For those of us who’ve grown up buying and trading physical media, the idea that we won’t literally OWN the game we buy is kind of a difficult concept to swallow, despite the fact that buying games digitally—and not being able to trade, lend, or resell them—has felt pretty normal. For whatever reason, there’s a division in our minds between physical and digital game buying, even though, essentially, it’s the same thing.
But it seems that the mega-popular, all-digital game retailer, Valve’s Steam, could soon bring game-sharing into the mix in much the same way that the Xbox One may allow users to share titles. Spotted by Kotaku, there’s code in the latest Steam client beta that suggests a forthcoming “Shared Game Library,” which could allow Steam users to designate some games for lending among their friends lists.

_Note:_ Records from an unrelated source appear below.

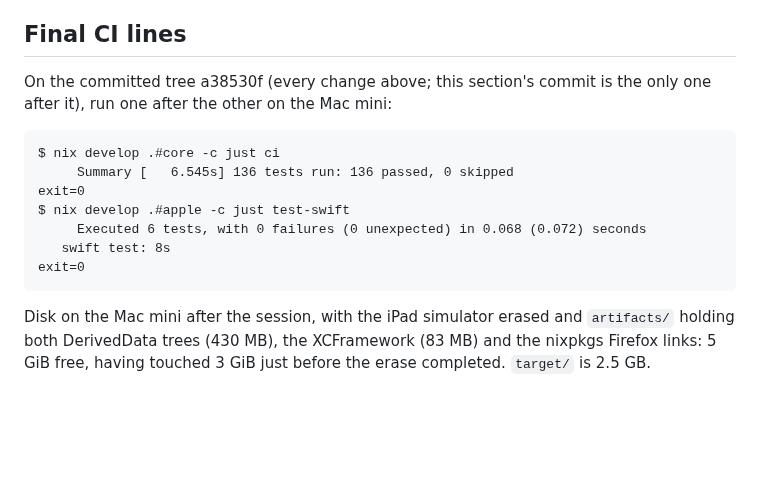
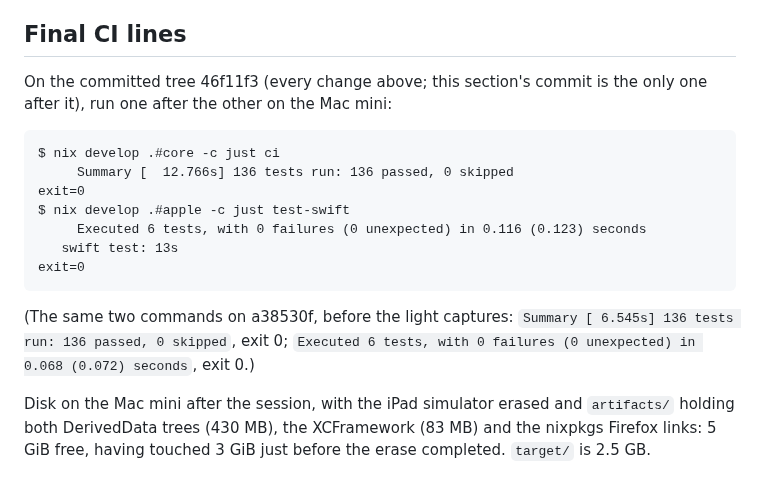
Before and after one commit to motleydev/openlogos, a Markdown page: docs/evidence/B005.md, the part around the change. Rendered like a GitHub page; blank space fills up the shorter version.

Commit message:
B005: final CI lines on 46f11f3
Co-Authored-By: Claude Fable 5.1 <noreply@anthropic.com>
Claude-Session: https://claude.ai/code/session_01PSjqcsLRcrsvGQzbzBAjnV

````diff
--- a/docs/evidence/B005.md
+++ b/docs/evidence/B005.md
@@ -431,18 +431,22 @@ Logs quoted above: `artifacts/b005/{mac-test-6,ipad-test-1,ipad-uitest-1,dom-tes
 
 ## Final CI lines
 
-On the committed tree a38530f (every change above; this section's commit is the only one
+On the committed tree 46f11f3 (every change above; this section's commit is the only one
 after it), run one after the other on the Mac mini:
 
 ```
 $ nix develop .#core -c just ci
-     Summary [   6.545s] 136 tests run: 136 passed, 0 skipped
+     Summary [  12.766s] 136 tests run: 136 passed, 0 skipped
 exit=0
 $ nix develop .#apple -c just test-swift
-	 Executed 6 tests, with 0 failures (0 unexpected) in 0.068 (0.072) seconds
-   swift test: 8s
+	 Executed 6 tests, with 0 failures (0 unexpected) in 0.116 (0.123) seconds
+   swift test: 13s
 exit=0
 ```
+
+(The same two commands on a38530f, before the light captures: `Summary [ 6.545s] 136 tests
+run: 136 passed, 0 skipped`, exit 0; `Executed 6 tests, with 0 failures (0 unexpected) in 0.068
+(0.072) seconds`, exit 0.)
 
 Disk on the Mac mini after the session, with the iPad simulator erased and `artifacts/`
 holding both DerivedData trees (430 MB), the XCFramework (83 MB) and the nixpkgs Firefox links:
````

Apparently the library will only allow one user at a time to play a shared game, with notifications alerting users to who’s playing what, and when one user tries to play a game that’s already being played by someone else. It’s ironic that this service will likely be heralded by Steam fans as a fantastic addition to the service, while those same fans have been figuratively storming Microsoft’s gates with pitchforks and torches.
The reason, I think, is because Steam’s introduction of such a feature—if it happens—would feel more gradual than Microsoft’s. If Microsoft had implemented a shared game library among our digital libraries on the Xbox 360, then maybe we would be more forgiving about implementing shared game restrictions on physical media. It would feel like a more natural outgrowth of that policy. As it is, it feels like regulation and anti-consumer practices when, in reality, it might open up some interesting possibilities.
All that aside, I still think this video sums up my feelings about game sharing:
Your thoughts on game sharing?